Mission accomplished? Not yet.
[S]tates and school districts say they don't have the money or staffing to improve the thousands of schools that have failed to meet progress goals and face federal penalties.
Many schools leaders also say the law's testing requirements for disabled children and limited-English learners are "unfair, unrealistic, inappropriate or instructionally meaningless," according to the annual review by the independent Center on Education Policy.
Overall, in its third year of implementation, the law is showing preliminary signs of success but also severe difficulties that must be fixed, said center president Jack Jennings.
"The law runs the risk of being good at identifying problems, but not being good at providing the help to solve those problems," Jennings said.
I really like Jennings' quote. I think it cuts through everything and gets to the heart of the matter: tests are diagnostic. They tell us the problems but don't by themselves do anything to fix the problems.

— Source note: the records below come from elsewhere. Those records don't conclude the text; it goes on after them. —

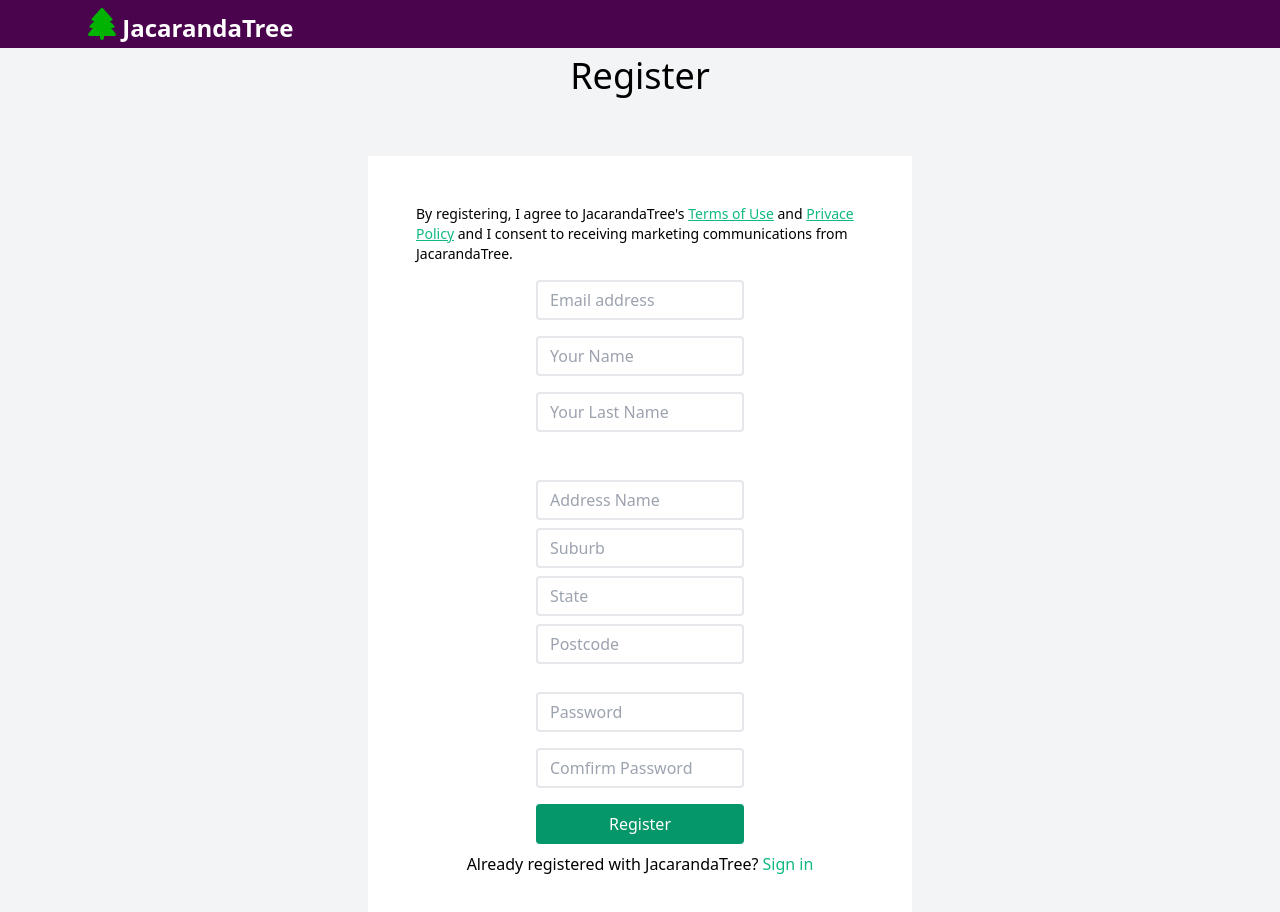
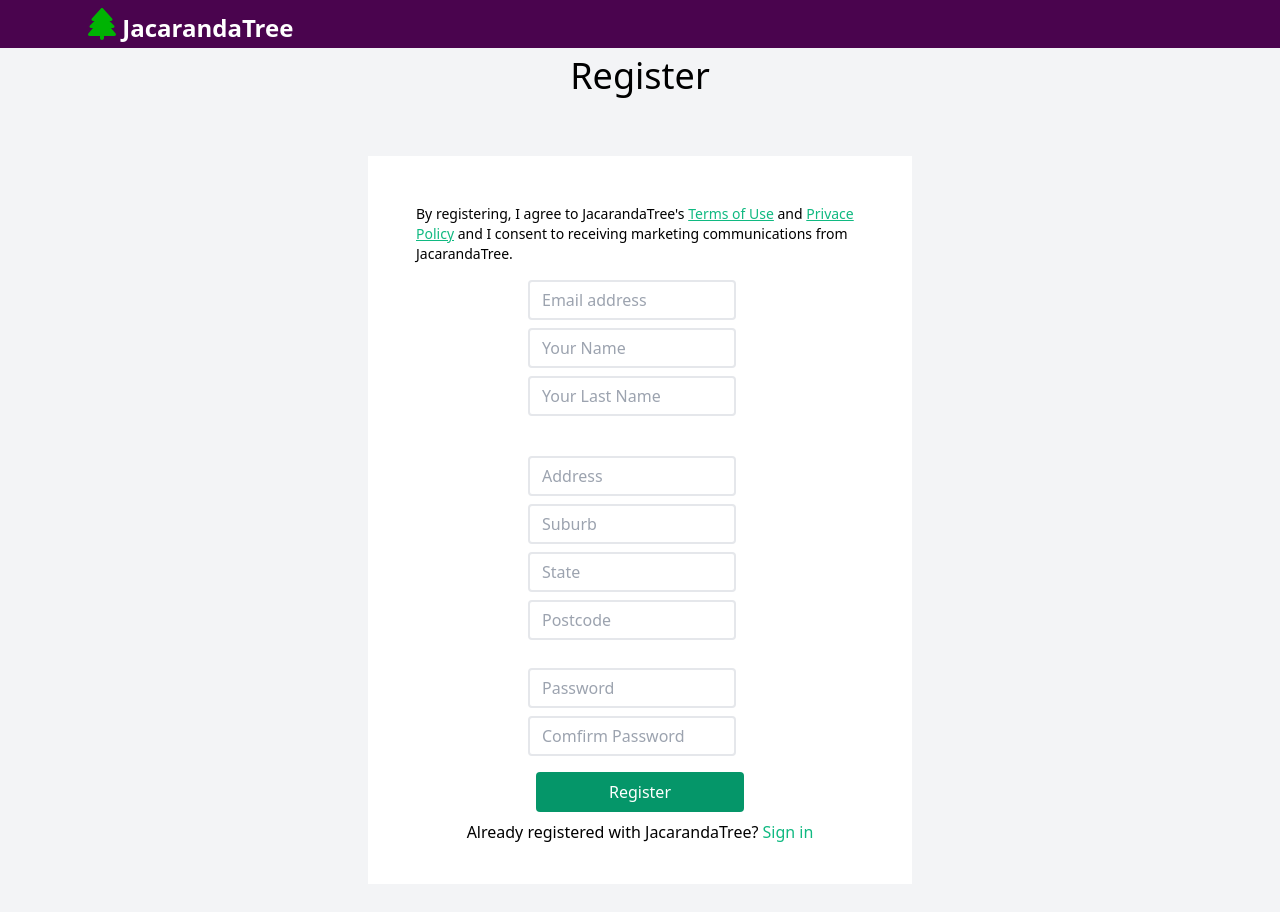
Before and after one commit to GuilhermeDutraCode/JacarandaTree2, a Next.js app: page /register in a window 1280 px wide. Shown: the top 912 px of the page. Built offline with nearby package versions, Linux system fonts and the light colour scheme; no server answers.

Commit message:
Register now creates a new user in the db, front-end validation and password hashing

```diff
--- a/package.json
+++ b/package.json
@@ -18,8 +18,10 @@
     "@types/react": "18.2.8",
     "@types/react-dom": "18.2.4",
     "autoprefixer": "10.4.14",
+    "axios": "^1.4.0",
     "bcrypt": "^5.1.0",
     "bcryptjs": "^2.4.3",
+    "body-parser": "^1.20.2",
     "carousel-js": "^4.0.0",
     "faker": "^6.6.6",
     "next": "13.4.4",
@@ -34,6 +36,7 @@
     "@faker-js/faker": "^8.0.2",
     "@prisma/nextjs-monorepo-workaround-plugin": "^4.15.0",
     "@types/bcrypt": "^5.0.0",
+    "@types/body-parser": "^1.19.2",
     "@types/node": "^20.3.1",
     "ts-node": "^10.9.1",
     "typescript": "^5.1.3"
--- /dev/null
+++ b/src/app/api/register/route.ts
@@ -0,0 +1,37 @@
+import prisma from "../../../../lib/prisma";
+
+export async function POST(req: Request) {
+    try {
+        const body : any = await req.text(); // Consume the ReadableStream and get the body as a string
+        const newUser = JSON.parse(body)
+
+        try {
+            const user = await prisma.user.create({
+                data: {
+                  email: newUser.email,
+                  first_name: newUser.fName,
+                  last_name: newUser.lName,
+                  address: newUser.address,
+                  suburb: newUser.suburb,
+                  state: newUser.state,
+                  postcode: newUser.postcode,
+                  password: newUser.password,
+                  card_number: "",
+                  name_on_card: "",
+                  expiring_date: "",
+                  last_digits: "",
+                  profile_pic: ""
+                }
+              })
+              console.log("Created a user");
+        } catch (error) {
+            console.log(error);
+
+        }
+
+        return new Response("Created a user");
+      } catch (error: any) {
+        console.error(error);
+        return new Response("This is the err", error);
+      }
+}
--- a/src/app/register/Center.tsx
+++ b/src/app/register/Center.tsx
@@ -1,24 +1,123 @@
+"use client"
+import axios from "axios";
 import Link from "next/link";
+import { useEffect, useState } from "react";
+import bodyParser from "body-parser";
 
-export default function Center(){
+function loadData() {
+    axios.get("/api/register")
+      .then((response) => {
+        console.log(response.data); // "_Christo"
+        // Use the data as needed in your front-end code
+      })
+      .catch((error) => {
+        console.error(error);
+      });
+  }
+
+export default  function Center(){
+    const [email, setEmail] = useState("");
+    const [fName, setFName] = useState("");
+    const [lName, setlName] = useState("");
+    const [address, setAddress] = useState("");
+    const [suburb, setSuburb] = useState("");
+    const [state, setState] = useState("");
+    const [postcode, setPostcode] = useState("");
+    const [password, setPassword] = useState("");
+    const [comfirmedPassword, setComfirmedPassword] = useState("")
+
+    const handleSubmit = async (e: any) => {
+        e.preventDefault();
+
+        const data = {
+            email: email,
+            fName: fName,
+            lName: lName,
+            address: address,
+            suburb: suburb,
+            state: state,
+            postcode: postcode,
+            password: password,
+            comfirmedPassword: comfirmedPassword
+        };
+
+        axios.post("/api/register", data)
+            .then(function (response){
+                console.log('sex');
+            })
+            .catch(function (error) {
+                console.log(error);
+            });
+    };
+
+    useEffect(() => {
+        loadData();
+    }, []);
+
+
     return(
         <div>
             <h1 className="text-center text-4xl py-2">Register</h1>
         <div className="py-3 px-24 mt-10 flex  justify-center">
             <div className="bg-white w-2/4 block p-10 flex flex-col items-center">
                 <p className="p-2 text-sm">By registering, I agree to JacarandaTree's <Link href='/' className="text-emerald-500 underline">Terms of Use</Link> and <Link href='/' className="text-emerald-500 underline">Privace Policy</Link> and I consent to receiving marketing communications from JacarandaTree.</p>
-                <input className="block border-2 rounded w-52 pl-3 my-2 h-10" placeholder="Email address" type="text" />
-                <input className="block border-2 rounded w-52 pl-3 h-10 my-2" placeholder="Your Name" type="text" />
-                <input className="block border-2 rounded w-52 pl-3 h-10 my-2" placeholder="Your Last Name" type="text" />
-
-                <input className="block border-2 rounded w-52 pl-3 h-10 mt-10" placeholder="Address Name" type="text" />
-                <input className="block border-2 rounded w-52 pl-3 h-10 mt-2" placeholder="Suburb" type="text" />
-                <input className="block border-2 rounded w-52 pl-3 h-10 mt-2" placeholder="State" type="text" />
-                <input className="block border-2 rounded w-52 pl-3 h-10 mt-2" placeholder="Postcode" type="text" />
-
-                <input className="block border-2 rounded w-52 pl-3 h-10  mt-7 mb-2" placeholder="Password" type="text" />
-                <input className="block border-2 rounded w-52 pl-3 h-10 my-2" placeholder="Comfirm Password" type="text" />
-                <button className="bg-emerald-600 h-10 w-52 text-white rounded m-2">Register</button>
+                    <form onSubmit={handleSubmit}>
+                        <input
+                        className="block border-2 rounded w-52 pl-3 my-2 h-10"
+                        placeholder="Email address"
+                        type="text"
+                        value={email}
+                        onChange={(e) => setEmail(e.target.value)}/>
+                        <input
+                         className="block border-2 rounded w-52 pl-3 h-10 my-2"
+                         placeholder="Your Name"
+                         type="text"
+                         value={fName}
+                         onChange={(e) => setFName(e.target.value)}/>
+                        <input
+                        className="block border-2 rounded w-52 pl-3 h-10 my-2"
+                        placeholder="Your Last Name"
+                        type="text"
+                        value={lName}
+                        onChange={(e) => setlName(e.target.value)}/>
+                        <input
+                        className="block border-2 rounded w-52 pl-3 h-10 mt-10"
+                        placeholder="Address"
+                        type="text"
+                        value={address}
+                        onChange={(e) => setAddress(e.target.value)}/>
+                        <input
+                        className="block border-2 rounded w-52 pl-3 h-10 mt-2"
+                        placeholder="Suburb"
+                        type="text"
+                        value={suburb}
+                        onChange={(e) => setSuburb(e.target.value)}/>
+                        <input
+                         className="block border-2 rounded w-52 pl-3 h-10 mt-2"
+                         placeholder="State"
+                         type="text"
+                         value={state}
+                         onChange={(e) => setState(e.target.value)}/>
+                        <input
+                        className="block border-2 rounded w-52 pl-3 h-10 mt-2"
+                        placeholder="Postcode"
+                        type="text"
+                        value={postcode}
+                        onChange={(e) => setPostcode(e.target.value)}/>
+                        <input
+                        className="block border-2 rounded w-52 pl-3 h-10  mt-7 mb-2"
+                        placeholder="Password"
+                        type="text"
+                        value={password}
+                        onChange={(e) => setPassword(e.target.value)}/>
+                        <input
+                        className="block border-2 rounded w-52 pl-3 h-10 my-2"
+                        placeholder="Comfirm Password"
+                        type="text"
+                        value={comfirmedPassword}
+                        onChange={(e) => setComfirmedPassword(e.target.value)}/>
+                        <button className="bg-emerald-600 h-10 w-52 text-white rounded m-2">Register</button>
+                    </form>
                 <p>Already registered with JacarandaTree? <Link href='/' className="text-emerald-500">Sign in</Link></p>
             </div>
         </div>
--- a/src/app/signin/Center.tsx
+++ b/src/app/signin/Center.tsx
@@ -1,4 +1,4 @@
-import Footer from "@/home/Footer";
+'use client'
 import Link from "next/link";
 
 export default function Center(){
--- a/src/app/signin/page.tsx
+++ b/src/app/signin/page.tsx
@@ -1,4 +1,4 @@
-import Footer from "@/home/Footer";
+
 import Navbar from "../register/Navbar";
 import Center from "./Center";
 
```
Also changed, not shown: 1 other file (tests, documents, lock files or other folders).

NCLB's formulae for fixing the problems amounts to tutoring, transfers, and the threat of firings and/or school takeovers. The report shows that very few students are using the transfer options because schools are generally too overcrowded to accept them. It also shows that there is very little data at this point on the effectiveness of tutoring, though I generally think this is a very good part of the law.
But the biggest problems reported by the schools are staffing and funding. If every single student in every demographic is to pass math, science, and reading tests, schools are going to need more resources.
Predictably, Asst. Sec. of Education Ray Simon said, "The perpetual cry of more money, once again echoed in this report, simply does not comport with the facts." Well, that depends which facts you consider. I agree, of course, that money by itself will not improve education but it stands to reason that if you are going to require greater productivity from anything, you must increase its capabilities. I can't just tell my computer to go faster, I've got to get a new processor or more memory. And that costs money.
But funding isn't the only story here. There's a cautionary tale to be told. In nearly every situation in which high stakes testing has been instituted, test scores spike after the second or third years. The increased emphasis on the tests and the exclusion of other areas of focus cause that to happen. But usually the results start to flatline shortly thereafter. I think declaring victory because test scores improved after the third year would be extremely premature.
Here's hoping the Education Department doesn't fly any Mission Accomplished banners from their walls. (For more on the report, see EdWeek's article here.)